Sometimes, there is a Will involved in Probate, and if that is the case then the Judge will follow the terms of the Will. If there is no Will involved, then Arizona Law of Heirship will control, and the Judge will follow Arizona Law to distribute your assets to your heirs at law. Your heirs at law may not be those that you want to inherit your property, so it is still important to have a Complete Estate Plan, and not to rely on Arizona Law. A probate can either be an informal probate or a formal probate.
If your estate ends up in Probate, the first step will be to have a Personal Representative file for Probate in Court. This requires the filing of several documents, including a petition and a nomination for Personal Representative, among several other items. If there is not a Will, then Arizona Law will take over as to who can be the Personal Representative. There may be individuals that have first priority, and there may be a conflict when multiple people want to be Personal Representative. This can lead to undue costs and delay.
Once a Personal Representative is accepted, and the Court issues Letters Testamentary, the Personal Representative will start accounting for assets, and notifying potential beneficiaries under the law. They will also need to publish notice to any unknown creditors, and send proof of their appointment to any known creditors.
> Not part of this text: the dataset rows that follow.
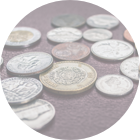
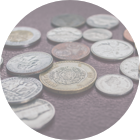
image edit

diff --git a/css/style.css b/css/style.css
@@ -6343,7 +6343,7 @@ a[href="#container"] {
 }
 .page-home .main-image .carousel-banner .slick-slide .img {
   box-sizing: border-box;
-  border: #fff solid 8px;
+  border: #fff solid 4px;
   background-size: cover;
   background-position: 50% 50% !important;
 }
Creditors and expenses will be paid first, and there is a priority as to who gets paid first. Once an inventory and accounting is complete, the Personal Representative will propose creditor payments, and a final distribution. They must also file any final individual tax returns, as well as an estate returns in some instances.
Assuming there is not any litigation involved regarding who is a beneficiary, or who can be Personal Representative, once the proposed distribution is accepted by the Court, the Personal Representative can move forward with distribution, and eventually close the estate. This entire process can take anywhere from six months to two years, and it can cost anywhere from $5,000.00 to $10,000.00, or even more if there is dispute or litigation involved.
This entire process is not ideal. A well-designed, Complete Estate Plan can avoid the need for Probate altogether and is generally a much less expensive option over Probate. If you do end up in Probate Court, an experienced attorney can assist you through what is an overly complicated process.